Chrysler Fraudulent Transfer Case Study Part I - Background

In my last post, I promised to break down the lawsuit filed recently by Chrysler LLC's creditors alleging fraudulent transfer against Daimler AG. That project begins with this entry, which discusses the procedural background, the parties, and the attorneys.

Chrysler LLC filed for Chapter 11 Bankruptcy relief earlier this year, at least in part in order to allow it to restructure itself for the purposes of partnering with Italian automaker Fiat. Since then, Chrysler LLC has been reorganized into a new company called Chrysler Group LLC, of which Fiat is part owner. As part of the Bankruptcy, in June the Federal government helped finance the sale of most of Chrysler LLC's assets to Chrysler Group LLC (New Chrysler) in the amount of $6.6 billion paid to Chrysler LLC (Old Chrysler). The Bankruptcy continues with respect to the remaining assets of Old Chrysler.

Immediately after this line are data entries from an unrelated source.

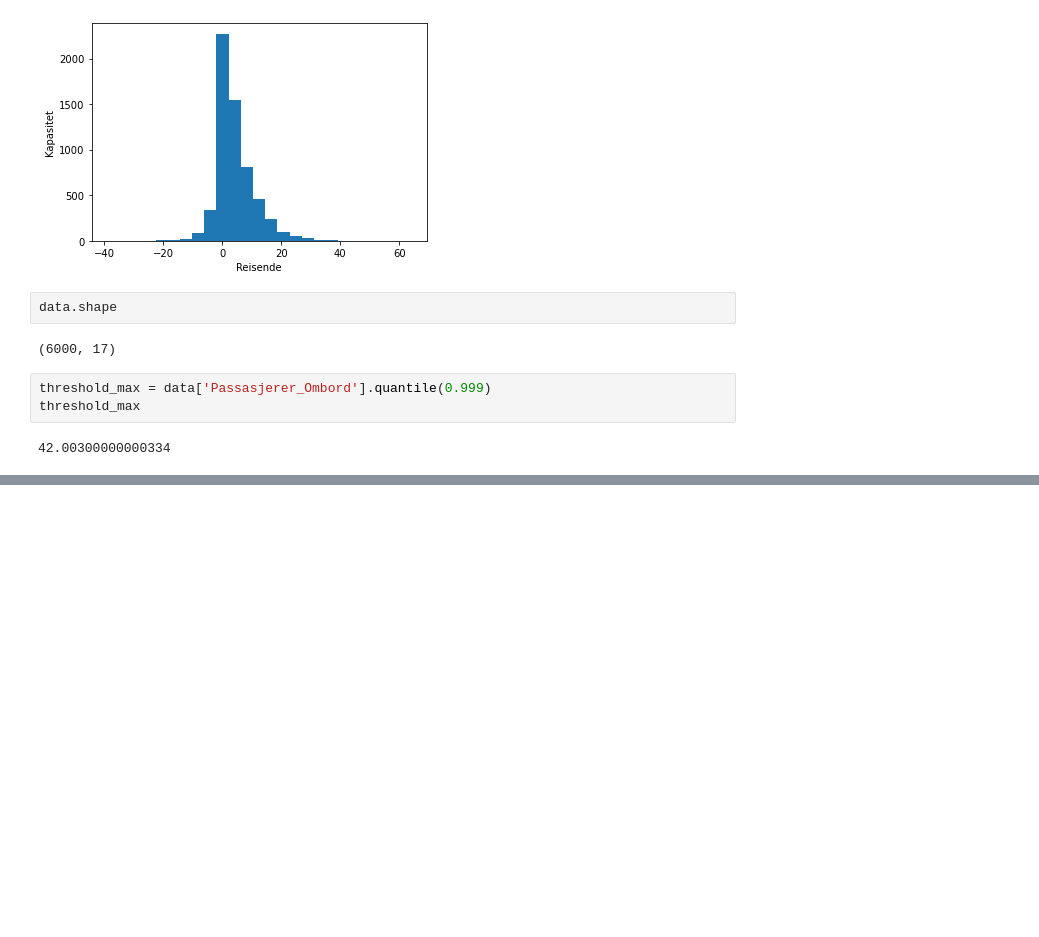
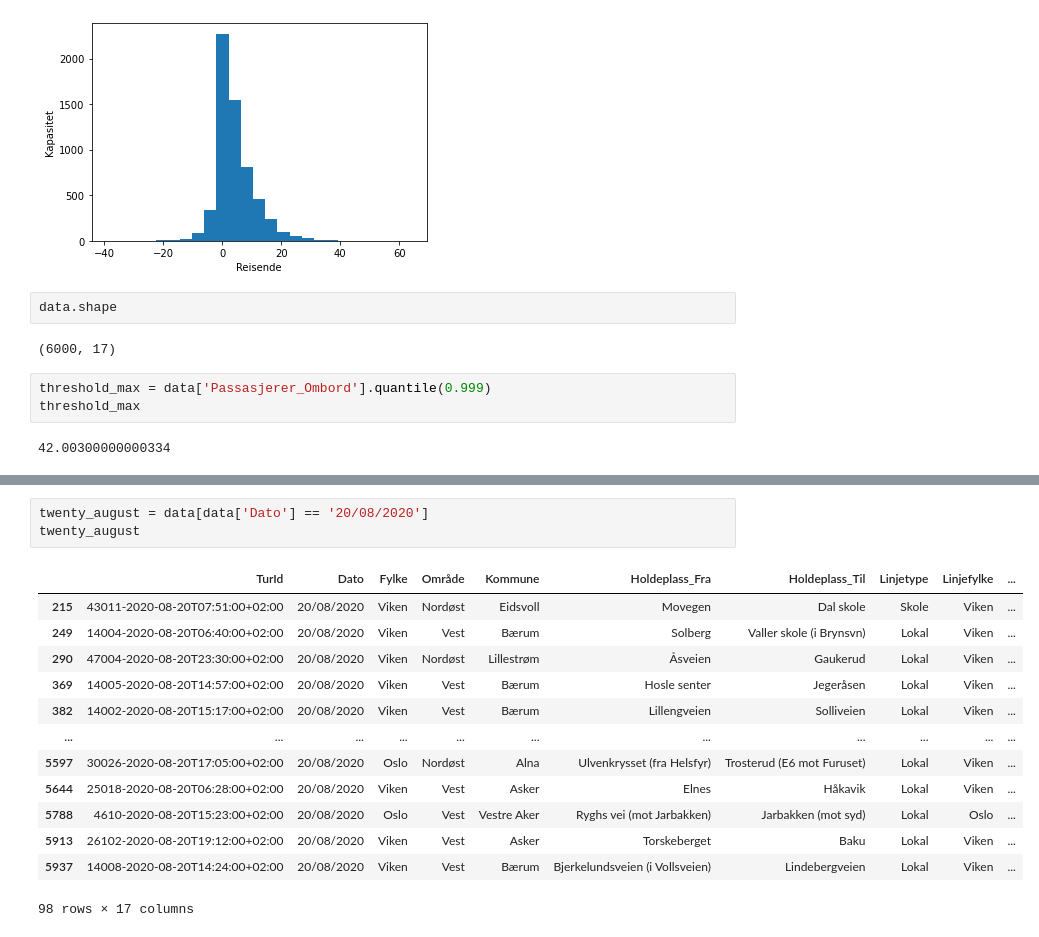
Before and after one commit to VidarErmesjo/Assignment1, a Jupyter notebook: Feature-Engineering.ipynb, the cells around one changed output, grey strips where cells are left out. Cells and saved outputs as stored; diff of their text form; blank space fills up the shorter version.

Commit message:
WIP added data from specific date

```diff
--- a/Feature-Engineering.ipynb
+++ b/Feature-Engineering.ipynb
@@ -57,3 +57,20 @@ data[data['Passasjerer_Ombord']>threshold_max]
 | 3452 | 27004-2020-08-11T15:57:00+02:00 | 11/08/2020 | Viken | Vest | Asker | Trollstua (mot Dikemark) | Sportstuen (mot Vardåsen) | Lokal | Viken | ... |
 | 4205 | 40003-2020-08-24T07:51:00+02:00 | 24/08/2020 | Viken | Nordøst | Ullensaker | Lystad (Ullensaker) | Aspervegen | Skole | Viken | ... |
 | 5514 | 27004-2020-08-11T15:57:00+02:00 | 11/08/2020 | Viken | Vest | Asker | Trollstua (mot Dikemark) | Sportstuen (mot Vardåsen) | Lokal | Viken | ... |
+# %%
+twenty_august = data[data['Dato'] == '20/08/2020']
+twenty_august
+# %% [output]
+|  | TurId | Dato | Fylke | Område | Kommune | Holdeplass_Fra | Holdeplass_Til | Linjetype | Linjefylke | ... |
+| 215 | 43011-2020-08-20T07:51:00+02:00 | 20/08/2020 | Viken | Nordøst | Eidsvoll | Movegen | Dal skole | Skole | Viken | ... |
+| 249 | 14004-2020-08-20T06:40:00+02:00 | 20/08/2020 | Viken | Vest | Bærum | Solberg | Valler skole (i Brynsvn) | Lokal | Viken | ... |
+| 290 | 47004-2020-08-20T23:30:00+02:00 | 20/08/2020 | Viken | Nordøst | Lillestrøm | Åsveien | Gaukerud | Lokal | Viken | ... |
+| 369 | 14005-2020-08-20T14:57:00+02:00 | 20/08/2020 | Viken | Vest | Bærum | Hosle senter | Jegeråsen | Lokal | Viken | ... |
+| 382 | 14002-2020-08-20T15:17:00+02:00 | 20/08/2020 | Viken | Vest | Bærum | Lillengveien | Solliveien | Lokal | Viken | ... |
+| ... | ... | ... | ... | ... | ... | ... | ... | ... | ... | ... |
+| 5597 | 30026-2020-08-20T17:05:00+02:00 | 20/08/2020 | Oslo | Nordøst | Alna | Ulvenkrysset (fra Helsfyr) | Trosterud (E6 mot Furuset) | Lokal | Viken | ... |
+| 5644 | 25018-2020-08-20T06:28:00+02:00 | 20/08/2020 | Viken | Vest | Asker | Elnes | Håkavik | Lokal | Viken | ... |
+| 5788 | 4610-2020-08-20T15:23:00+02:00 | 20/08/2020 | Oslo | Vest | Vestre Aker | Ryghs vei (mot Jarbakken) | Jarbakken (mot syd) | Lokal | Oslo | ... |
+| 5913 | 26102-2020-08-20T19:12:00+02:00 | 20/08/2020 | Viken | Vest | Asker | Torskeberget | Baku | Lokal | Viken | ... |
+| 5937 | 14008-2020-08-20T14:24:00+02:00 | 20/08/2020 | Viken | Vest | Bærum | Bjerkelundsveien (i Vollsveien) | Lindebergveien | Lokal | Viken | ... |
+98 rows × 17 columns
```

The Plaintiff in the fraudulent transfer action is the committee of creditors of Old Chrysler (New Chrysler is not involved). The Defendants are Daimler AG, several of its American subsidiaries, and several common members of the boards of Daimler AG and Old Chrysler (although Old Chrysler is the Bankruptcy debtor, it is not a fraudulent transfer lawsuit defendant). Daimler AG is a German company whose earliest predecessor began operations in the 1800s. In 1926, the company became Daimler-Benz AG, the name by which it was known until 1998, when it merged with Chrysler, and Daimler and Chrysler became sister companies under the newly created parent company DaimlerChrysler AG. What's now Daimler AG is the remainder of DaimlerChrysler AG after its sale of Chrysler to Cerberus Capital Management in 2007.

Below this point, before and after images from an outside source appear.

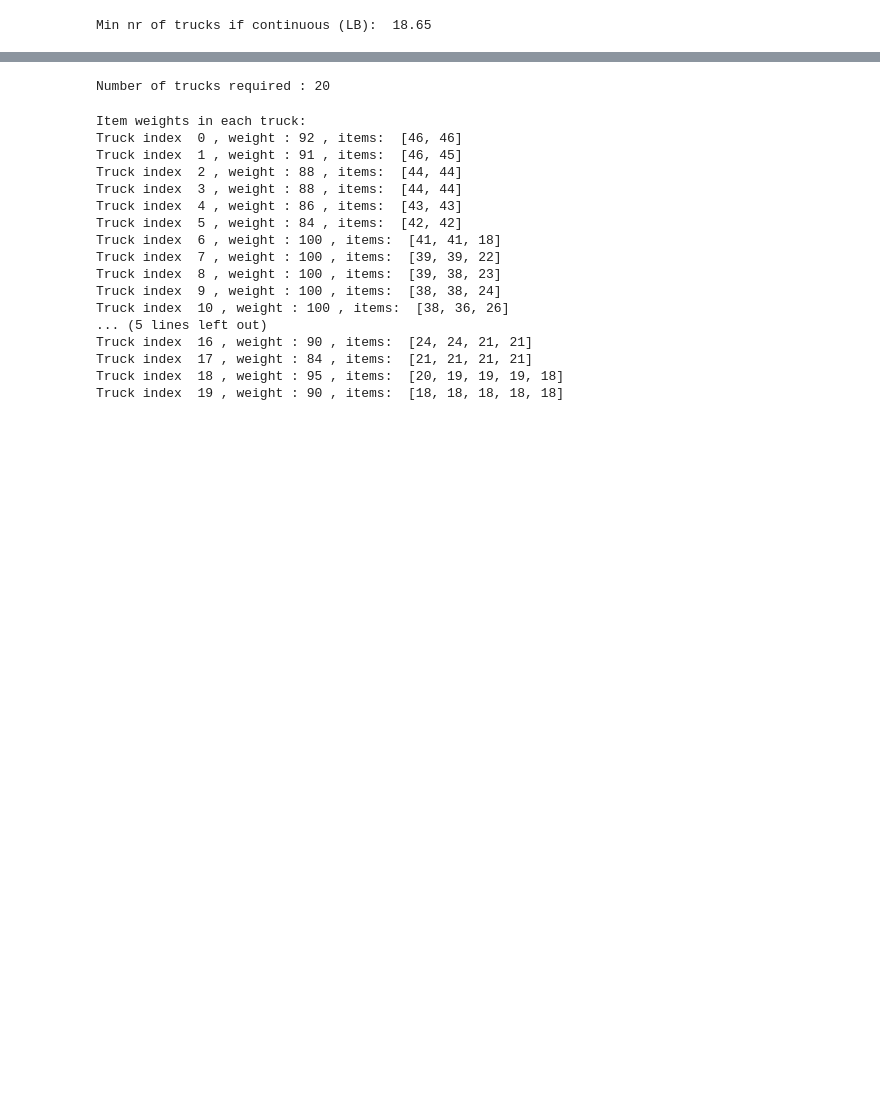
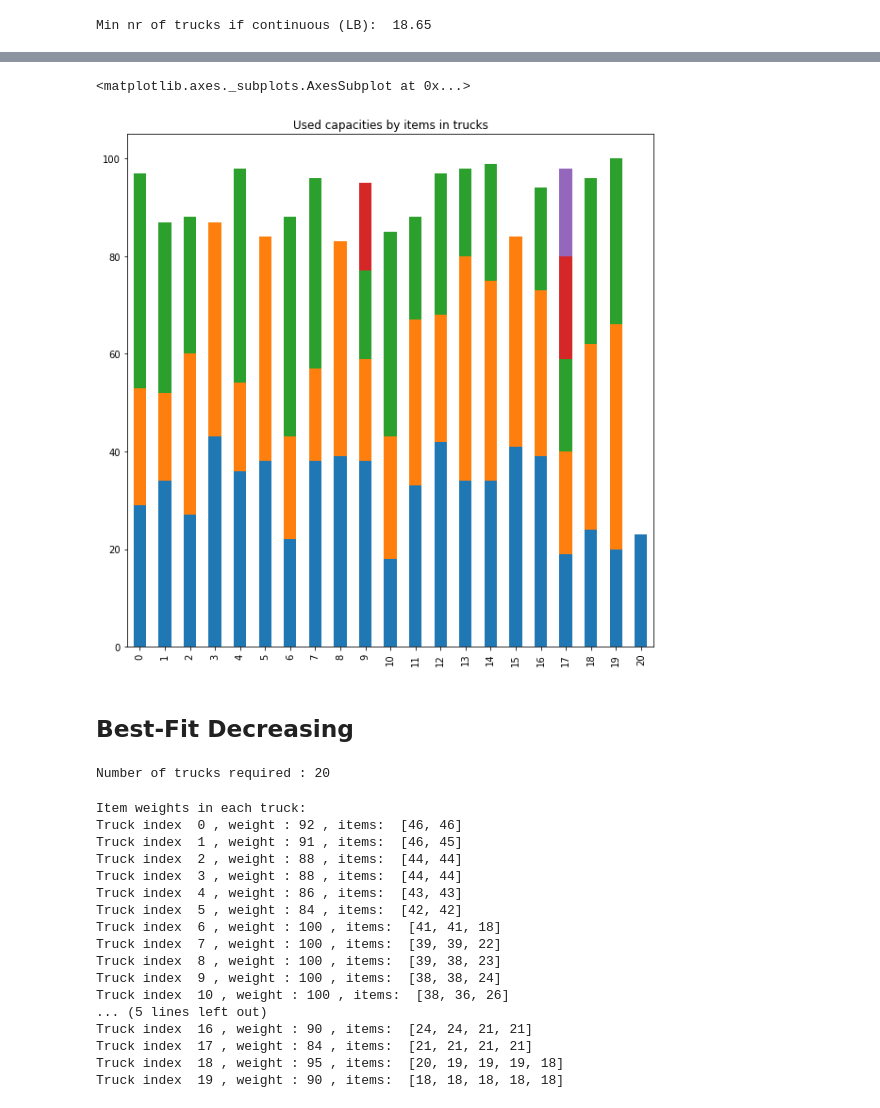
Before and after one commit to GLopezMUZH/Packing_and_Vehcicle_Routing, a Jupyter notebook: L&GV_Ex4_Part1_ItemsFromPlants.ipynb, the cells around one changed output, grey strips where cells are left out. Saved outputs shown, nothing was run; the diff lists cells and outputs as text; code cells hidden in the pictures; blank space fills up the shorter version.

```diff
--- a/L&GV_Ex4_Part1_ItemsFromPlants.ipynb
+++ b/L&GV_Ex4_Part1_ItemsFromPlants.ipynb
@@ -91,11 +98,7 @@ def invalidateSelected(w_arr, p_arr, selectedIndexes, excededWeight):
 # %%
 # Returns number of bins required using best fit online algorithm
 # code based on https://www.geeksforgeeks.org/bin-packing-problem-minimize-number-of-used-bins/
-def bestFitDecreasing(unordered_weights, n, c):
-
-    # Sort by weight decreasing
-    weights = np.sort(unordered_weights)[::-1]
-
+def bestFit(weights, n, c):
     # Initialize result (Count of bins)
     res = 0
 
@@ -135,6 +138,19 @@ def bestFitDecreasing(unordered_weights, n, c):
             #print("Assign to best truck. Idx =  ", bi, ", item idx = ", i, ", weight = ", weights[i])
             trucks_items[bi].append(i)
             trucks_items_weights[bi].append(weights[i])
-    return res, trucks_items, trucks_items_weights
+
+        # return only used bins
+        t_i_w = []
+        for i in range(n):
+            if sum(trucks_items_weights[i]) > 0:
+                t_i_w.append(trucks_items_weights[i])
+
+        # return only used bins
+        t_i = []
+        for i in range(n):
+            if sum(trucks_items[i]) > 0:
+                 t_i.append(trucks_items[i])
+
+    return res, t_i, t_i_w
 
 # This code is contributed by Rajput-Ji + GLM alterations
@@ -298,0 +365,9 @@ Min nr of trucks if continuous (LB):  18.65
+# %%
+n = len(w3_arr)
+nr_trucks = 0
+trucks_items = []
+trucks_items_weights = []
+
+nr_trucks, trucks_items, trucks_items_weights = bestFit(w3_arr, n, W_val)
+
+print("Number of trucks required :", nr_trucks)
@@ -299,3 +396,12 @@ Min nr of trucks if continuous (LB):  18.65
+# %%
+df = pd.DataFrame(trucks_items_weights)
+df = df.fillna(0)
+df.plot(kind='bar', stacked=True,title='Used capacities by items in trucks', figsize=(10,10), legend = False)
+# %% [output]
+<matplotlib.axes._subplots.AxesSubplot at 0x...>
+[figure, added]
+# %% [markdown]
+## Best-Fit Decreasing
 # %%
 n = len(w3_arr)
 nr_trucks, trucks_items, trucks_items_weights = bestFitDecreasing(w3_arr, n, W_val)
```
Also changed, not shown: parts of 19 cells of this notebook.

Daimler AG is sued in its capacity as the owner of Old Chrysler. The creditor's committee obtained court authority to pursue Daimler AG in the Bankruptcy Court earlier this month. Creditor's counsel has apparently taken the case on a contingency fee basis, which means their analysis of the claims made by the committee is that there is more than minimal merit to them (documents indicate the firms may have agreed to be responsible for a certain portion of the litigation costs as well, another good indicator of counsel's positive impression of the claims). They do appear to have been advanced $2 million in fees for taking the case, however. Commercial collection cases are often taken on a contingency fee basis (by my firm for example), but fraudulent transfer actions would only be pursued on contingency when the analysis of the claims indicates a strong likelihood of recovery of a significant amount of money. When there is too much of a risk of little or no recovery, creditor's attorneys will pursue the case (as long as it has merit), but only if the client agrees to pay for our services by the hour, and often in advance.

Obviously, this lawsuit does not represent the run of the mill collection case, and neither the complexity of the corporate structures involved in this lawsuit, nor their size, is typical. But as we will discuss in further detail in coming posts, the next with respect to the allegations of fraudulent transfer under the Bankruptcy Code, the issues and the analysis are quite similar.

Related Posts by Category

No comments:

Post a Comment

Comment Guidelines